Hundreds of thousands of children have fled from Ukraine as Russia's invasion of the country continues, and most are unaccompanied or have been separated from their families, according to the United Nations Refugee Agency.

The agency said Monday that, of the more than 1.7 million people who have fled Ukraine for safety, it is focused on protecting child refugees who are at heightened risk of violence, abuse and exploitation. UNICEF and UNHCR are urging nations to work on identifying and registering all unaccompanied minors after they have crossed the border.

The unaccompanied and separated children will eventually go through relocation services, according to the agency. Until then, the children's immediate needs and safety must be prioritized, but long-term solutions will be identified based on their best interests.

At least 28 children have been killed and another 64 have been wounded from the conflict thus far, said Daria Herasymchuk, Ukraine's presidential adviser on children's rights. The UN's office on Friday said they've recorded the deaths of 19 children.

Tetiana Lomakina, coordinator of humanitarian corridors with the Ukrainian president's office, said a number of children were not receiving proper medical care in affected areas. Herasymchuk added maternity hospitals, kindergartens and schools have been destroyed by Russian shelling.

Ukrainians Fleeing After Russian Invasion
More than 1.7 million people have fled Ukraine since the start of the Russian invasion, with a large portion being children, according to the latest United Nations data. Above, a Polish volunteer plays with a child in freezing cold temperatures at the Medyka border crossing in Poland on March 7, 2022. Louisa Gouliamaki/ AFP/Getty Images

"About one and a half million children are in the territories suffering from shelling and under siege, among them, there are orphans and children with disabilities who need immediate help," Herasymchuk, said according to the Interfax-Ukraine news agency.

Institutional care and boarding schools in Ukraine are requesting to move children into neighboring countries for safety amid the war. Nearly 100,000 children—half of them with disabilities—live in these schools.

"We have received reports of institutions seeking to move children to safety in neighboring countries or beyond," the refugee agency said. "It is critical that special measures be taken in the best interest of the children, and that the consent of their parents or persons responsible for their care be granted."

If the institutions choose to evacuate, they must inform Ukrainian authorities and the children should have their identification papers and case files with them. Once they cross the border, they have to immediately inform the authorities of the situation.

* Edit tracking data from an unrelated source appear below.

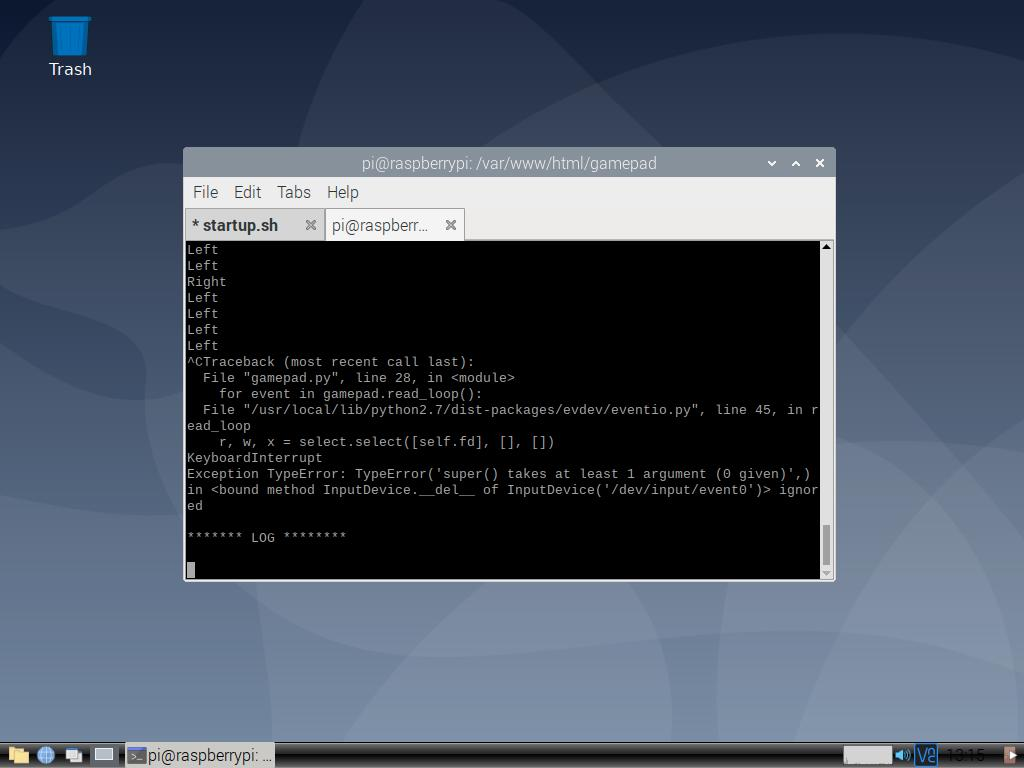
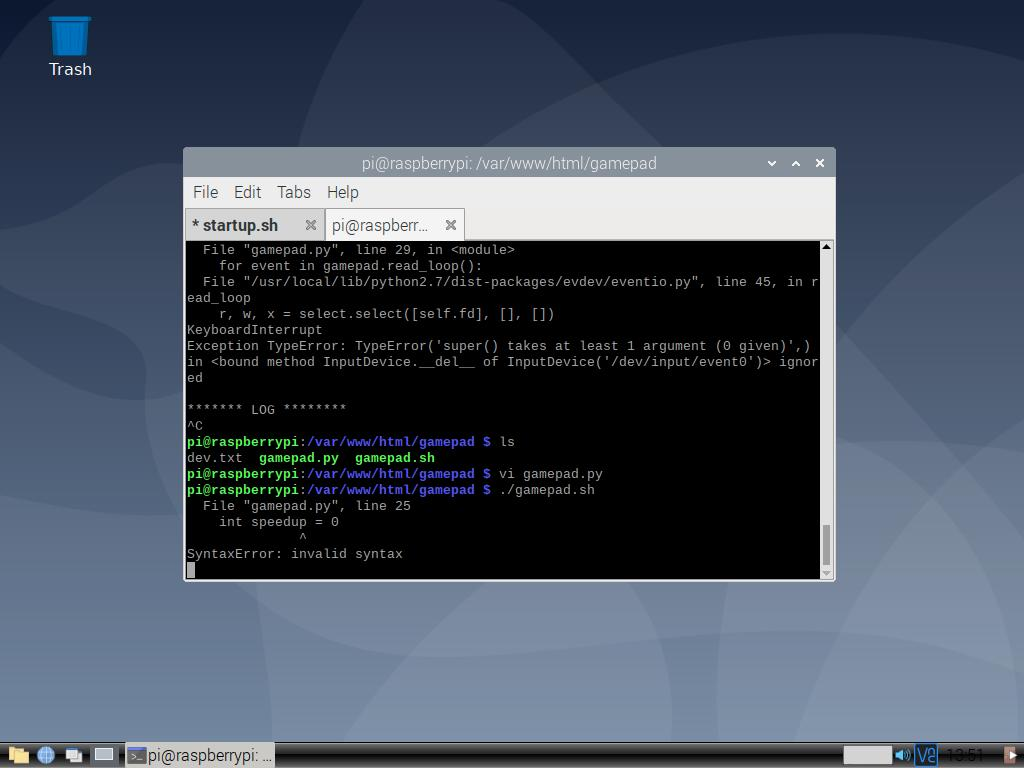
Add files to repo

diff --git a/gamepad/gamepad.py b/gamepad/gamepad.py
@@ -19,9 +19,10 @@ from evdev import InputDevice, categorize, ecodes
 gamepad = InputDevice('/dev/input/event0')
 print(gamepad)
 
-picar.setup()
 turnServo = Servo.Servo(0);
-bw = back_wheels.Back_Wheels();
+picar.setup()
+bw = picar.back_wheels.Back_Wheels()
+int speedup = 0
 
 
 
@@ -40,14 +41,23 @@ for event in gamepad.read_loop():
                 #explorerhat.motor.one.stop()
         elif event.code == 1:
             if event.value == 0:
-                bw.speed = 60
-                bw.forward()
+                if(speedup < 100):
+                    speedup = speedup * 2
+                bw.speed = speedup 
+                bw.backward`()
                 print("Up");#explorerhat.motor.two.forwards(event.value-155)
             elif event.value == 2:
-                bw.speed = 20;
-                bw.backward();
+                if(speedup < 50):
+                   speedup++
+                bw.speed = speedup 
+                bw.forward();
                 print("Down");#explorerhat.motor.two.backwards((100-event.value))
             else:
-                bw.stop()#turnServo.write(0);
+                if(speedup >= 1)
+                    bw.speed = speedup
+                    speedup = speedup - 5
+                if(speedup <= 0):
+                    bw.stop()#turnServo.write(0);
                 #explorerhat.motor.two.stop()
+                print("Stop")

"Under no circumstances should families be separated as a result of relocation or evacuation movements," the agency said.

Refugees are traveling by bus, train, foot and car to flee Russia's military action in Ukraine. After reaching the borders they are waiting in cold temperatures up to 60 hours to cross into neighboring Poland, Hungary, Romania, Moldova and Slovakia. More than 1.7 million people have fled Ukraine in the past 11 days but the United Nations estimates nearly 4 million people could flee in the coming months.

As of now, Poland has received the majority of refugees with over 1 million reportedly arriving so far. Hungary has received over 180,000 refugees while 128,000 refugees have fled to Slovakia. The refugees, mostly women and children, have received warm welcomes from the citizens and governments in the countries they sought safety in.

Newsweek reached out to UNICEF for comment.

Update 03/07/22, 2 p.m. ET: This article was updated with additional information.

Update 03/07/22, 1:15 p.m. ET: This article was updated with additional information.

Update 03/07/22, 12:48 p.m. ET: This article was updated with additional information.